** Opening Available data block **

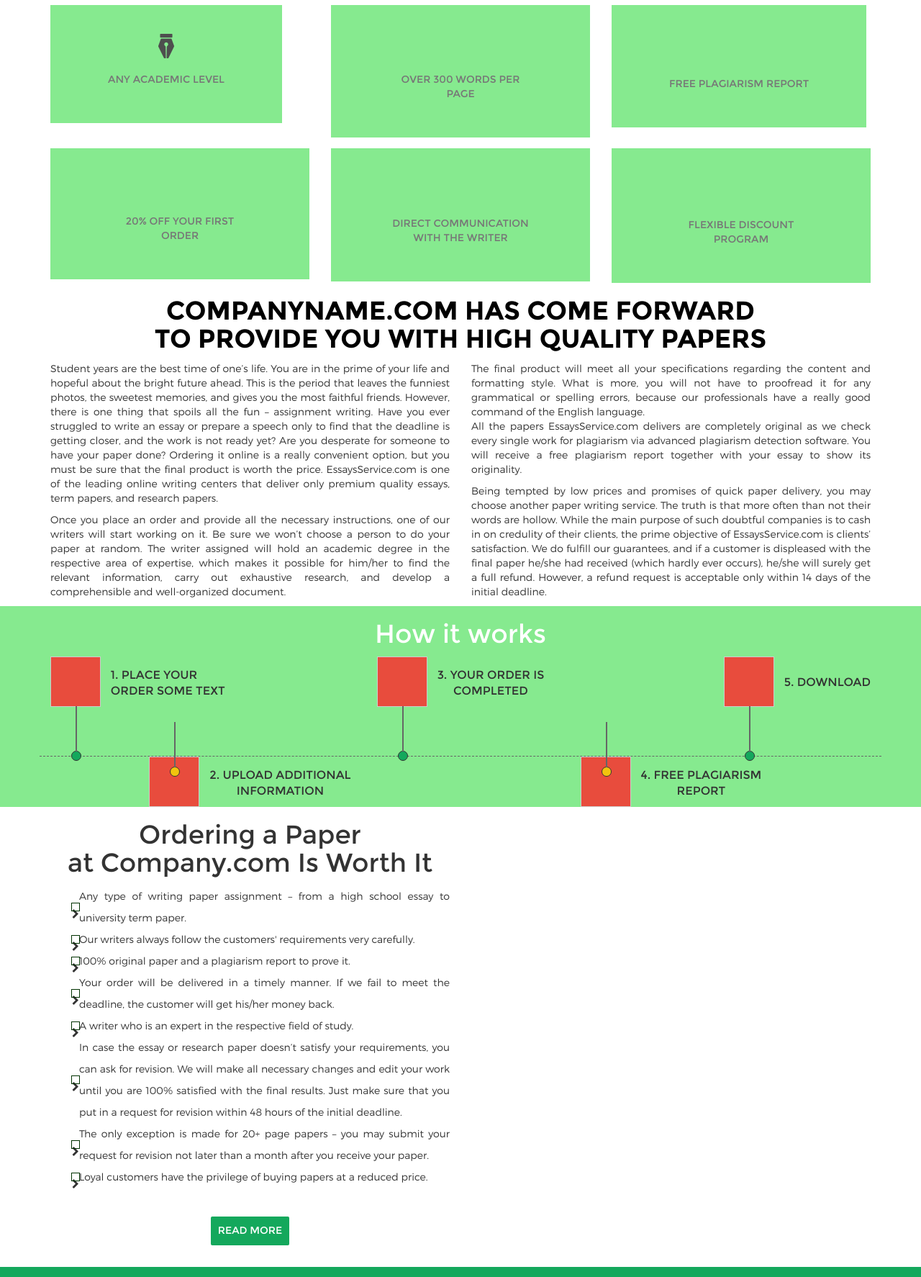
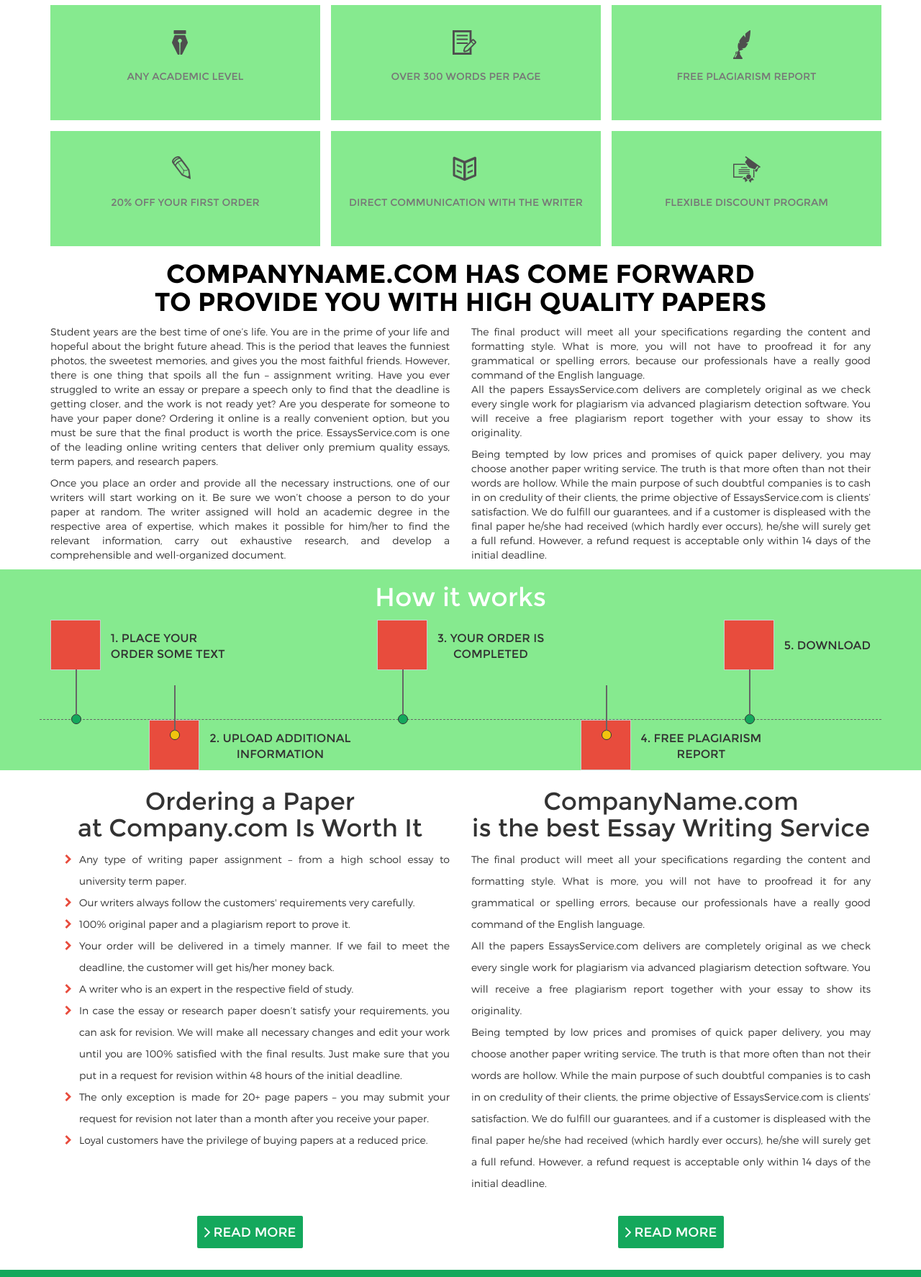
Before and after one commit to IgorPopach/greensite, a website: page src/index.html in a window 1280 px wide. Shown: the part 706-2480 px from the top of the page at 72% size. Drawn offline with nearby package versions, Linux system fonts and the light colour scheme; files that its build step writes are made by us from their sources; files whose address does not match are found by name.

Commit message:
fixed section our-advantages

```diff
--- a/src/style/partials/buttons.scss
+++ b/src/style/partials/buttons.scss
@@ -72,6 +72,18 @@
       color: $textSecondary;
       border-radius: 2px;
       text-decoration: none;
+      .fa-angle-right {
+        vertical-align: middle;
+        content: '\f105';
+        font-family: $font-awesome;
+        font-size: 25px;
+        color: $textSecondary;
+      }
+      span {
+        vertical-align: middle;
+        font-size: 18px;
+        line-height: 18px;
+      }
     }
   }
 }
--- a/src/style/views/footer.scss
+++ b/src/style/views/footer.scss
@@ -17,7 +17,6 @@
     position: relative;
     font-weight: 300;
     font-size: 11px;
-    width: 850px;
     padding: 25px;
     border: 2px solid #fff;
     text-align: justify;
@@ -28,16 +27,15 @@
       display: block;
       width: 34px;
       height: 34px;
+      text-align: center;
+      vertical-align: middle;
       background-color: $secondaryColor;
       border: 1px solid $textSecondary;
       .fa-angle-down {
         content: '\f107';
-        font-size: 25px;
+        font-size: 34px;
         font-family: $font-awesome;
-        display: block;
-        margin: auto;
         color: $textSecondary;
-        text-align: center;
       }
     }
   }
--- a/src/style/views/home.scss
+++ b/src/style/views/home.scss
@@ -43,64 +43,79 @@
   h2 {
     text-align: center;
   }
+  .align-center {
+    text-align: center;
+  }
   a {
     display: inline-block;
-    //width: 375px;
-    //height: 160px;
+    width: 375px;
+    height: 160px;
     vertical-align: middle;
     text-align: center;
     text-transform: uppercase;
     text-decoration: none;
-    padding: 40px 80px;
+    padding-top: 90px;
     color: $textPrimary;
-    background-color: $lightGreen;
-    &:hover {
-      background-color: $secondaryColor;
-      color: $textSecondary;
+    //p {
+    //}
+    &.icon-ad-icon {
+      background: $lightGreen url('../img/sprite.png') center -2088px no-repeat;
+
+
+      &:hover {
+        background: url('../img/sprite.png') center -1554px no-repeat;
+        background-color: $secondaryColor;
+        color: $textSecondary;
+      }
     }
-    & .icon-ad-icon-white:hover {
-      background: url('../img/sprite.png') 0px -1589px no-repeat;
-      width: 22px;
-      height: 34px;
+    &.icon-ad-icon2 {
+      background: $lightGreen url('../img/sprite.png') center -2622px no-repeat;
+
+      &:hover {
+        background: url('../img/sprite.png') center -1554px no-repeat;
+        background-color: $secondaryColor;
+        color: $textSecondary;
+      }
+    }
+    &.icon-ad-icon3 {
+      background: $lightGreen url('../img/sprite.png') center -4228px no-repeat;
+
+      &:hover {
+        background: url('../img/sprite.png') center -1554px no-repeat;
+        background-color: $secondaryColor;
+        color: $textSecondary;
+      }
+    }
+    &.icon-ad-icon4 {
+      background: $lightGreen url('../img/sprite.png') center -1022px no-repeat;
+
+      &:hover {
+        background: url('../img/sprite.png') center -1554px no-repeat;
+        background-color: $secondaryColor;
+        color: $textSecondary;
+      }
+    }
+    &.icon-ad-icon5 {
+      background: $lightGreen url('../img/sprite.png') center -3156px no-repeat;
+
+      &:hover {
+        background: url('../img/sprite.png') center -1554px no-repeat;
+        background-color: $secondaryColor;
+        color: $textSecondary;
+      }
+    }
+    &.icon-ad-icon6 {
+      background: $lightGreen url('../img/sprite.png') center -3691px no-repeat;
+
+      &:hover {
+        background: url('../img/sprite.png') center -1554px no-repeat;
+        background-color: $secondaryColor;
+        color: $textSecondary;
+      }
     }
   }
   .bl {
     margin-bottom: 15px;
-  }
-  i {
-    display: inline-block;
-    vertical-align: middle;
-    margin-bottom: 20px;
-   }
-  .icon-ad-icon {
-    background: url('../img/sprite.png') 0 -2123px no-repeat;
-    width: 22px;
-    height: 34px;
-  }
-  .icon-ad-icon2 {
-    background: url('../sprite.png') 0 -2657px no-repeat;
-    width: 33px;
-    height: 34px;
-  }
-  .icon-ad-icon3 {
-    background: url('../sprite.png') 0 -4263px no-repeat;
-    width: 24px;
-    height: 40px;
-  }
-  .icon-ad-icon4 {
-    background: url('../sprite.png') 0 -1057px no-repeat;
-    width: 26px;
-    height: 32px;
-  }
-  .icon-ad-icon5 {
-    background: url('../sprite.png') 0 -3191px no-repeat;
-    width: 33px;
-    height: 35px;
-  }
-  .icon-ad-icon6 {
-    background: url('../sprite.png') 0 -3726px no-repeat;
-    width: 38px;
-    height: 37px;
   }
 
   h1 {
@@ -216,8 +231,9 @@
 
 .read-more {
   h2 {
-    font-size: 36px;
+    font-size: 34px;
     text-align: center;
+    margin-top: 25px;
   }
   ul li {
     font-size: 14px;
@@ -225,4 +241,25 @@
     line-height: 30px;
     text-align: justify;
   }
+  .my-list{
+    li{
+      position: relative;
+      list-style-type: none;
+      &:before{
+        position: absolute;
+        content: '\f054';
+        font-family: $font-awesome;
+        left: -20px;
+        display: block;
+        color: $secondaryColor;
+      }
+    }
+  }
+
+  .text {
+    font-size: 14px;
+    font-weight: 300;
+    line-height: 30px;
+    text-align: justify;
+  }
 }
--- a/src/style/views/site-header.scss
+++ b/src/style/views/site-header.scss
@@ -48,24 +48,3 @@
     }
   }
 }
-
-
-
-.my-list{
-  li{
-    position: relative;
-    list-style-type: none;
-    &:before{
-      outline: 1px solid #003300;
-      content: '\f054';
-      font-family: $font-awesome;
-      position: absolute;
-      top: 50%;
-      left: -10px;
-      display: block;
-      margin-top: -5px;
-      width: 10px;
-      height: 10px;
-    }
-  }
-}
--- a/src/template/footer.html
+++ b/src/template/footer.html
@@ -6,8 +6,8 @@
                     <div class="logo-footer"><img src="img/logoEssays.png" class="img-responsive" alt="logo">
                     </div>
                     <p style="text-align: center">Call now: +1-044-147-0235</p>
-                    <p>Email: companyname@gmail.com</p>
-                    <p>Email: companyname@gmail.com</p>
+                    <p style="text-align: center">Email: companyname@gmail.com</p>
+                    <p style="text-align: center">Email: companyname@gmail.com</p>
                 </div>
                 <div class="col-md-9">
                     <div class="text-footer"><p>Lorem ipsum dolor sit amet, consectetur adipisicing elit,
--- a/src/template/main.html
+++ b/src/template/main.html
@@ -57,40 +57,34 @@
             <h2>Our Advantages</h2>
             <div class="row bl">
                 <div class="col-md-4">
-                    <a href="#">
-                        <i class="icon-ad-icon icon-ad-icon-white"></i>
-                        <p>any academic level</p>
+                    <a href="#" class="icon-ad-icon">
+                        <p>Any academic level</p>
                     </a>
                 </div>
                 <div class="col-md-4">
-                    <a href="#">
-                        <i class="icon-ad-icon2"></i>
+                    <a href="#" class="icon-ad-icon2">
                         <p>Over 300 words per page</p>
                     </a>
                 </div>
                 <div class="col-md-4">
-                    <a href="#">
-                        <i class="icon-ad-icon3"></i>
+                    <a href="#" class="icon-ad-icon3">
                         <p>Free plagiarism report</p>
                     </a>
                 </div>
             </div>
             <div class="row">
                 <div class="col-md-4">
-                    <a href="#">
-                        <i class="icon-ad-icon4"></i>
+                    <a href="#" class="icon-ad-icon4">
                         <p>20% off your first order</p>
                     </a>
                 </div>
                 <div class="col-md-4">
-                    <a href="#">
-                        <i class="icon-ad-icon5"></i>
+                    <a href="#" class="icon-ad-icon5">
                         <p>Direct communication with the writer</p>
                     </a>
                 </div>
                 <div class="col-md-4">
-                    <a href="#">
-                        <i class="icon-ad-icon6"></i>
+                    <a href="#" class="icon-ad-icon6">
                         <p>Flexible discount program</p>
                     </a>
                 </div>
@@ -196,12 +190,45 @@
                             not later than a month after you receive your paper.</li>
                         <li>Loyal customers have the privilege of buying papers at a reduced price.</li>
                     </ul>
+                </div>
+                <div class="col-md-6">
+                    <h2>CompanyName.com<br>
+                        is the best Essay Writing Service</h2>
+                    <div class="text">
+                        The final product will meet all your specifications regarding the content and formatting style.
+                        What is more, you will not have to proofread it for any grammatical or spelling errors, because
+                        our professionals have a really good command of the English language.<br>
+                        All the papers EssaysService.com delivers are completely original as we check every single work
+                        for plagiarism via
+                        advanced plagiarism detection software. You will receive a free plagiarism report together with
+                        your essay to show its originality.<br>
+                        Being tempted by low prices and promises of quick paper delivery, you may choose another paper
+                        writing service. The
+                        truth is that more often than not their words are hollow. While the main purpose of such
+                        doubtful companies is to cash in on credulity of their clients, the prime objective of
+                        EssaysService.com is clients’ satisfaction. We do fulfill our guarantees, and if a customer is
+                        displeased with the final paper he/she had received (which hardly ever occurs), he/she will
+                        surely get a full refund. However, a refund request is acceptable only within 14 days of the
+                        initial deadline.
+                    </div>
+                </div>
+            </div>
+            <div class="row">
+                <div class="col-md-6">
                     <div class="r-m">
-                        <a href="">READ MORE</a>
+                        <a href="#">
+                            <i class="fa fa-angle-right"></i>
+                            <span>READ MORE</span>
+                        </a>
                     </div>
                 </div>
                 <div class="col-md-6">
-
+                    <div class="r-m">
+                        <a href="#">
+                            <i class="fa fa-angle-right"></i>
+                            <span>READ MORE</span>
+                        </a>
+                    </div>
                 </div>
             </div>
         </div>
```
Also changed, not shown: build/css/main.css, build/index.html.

** Closing Available data block **

__Task description__
Please copy each line of the records above that holds the word "solid".

__Answer section__
     border: 2px solid #fff;
       border: 1px solid $textSecondary;
-      outline: 1px solid #003300;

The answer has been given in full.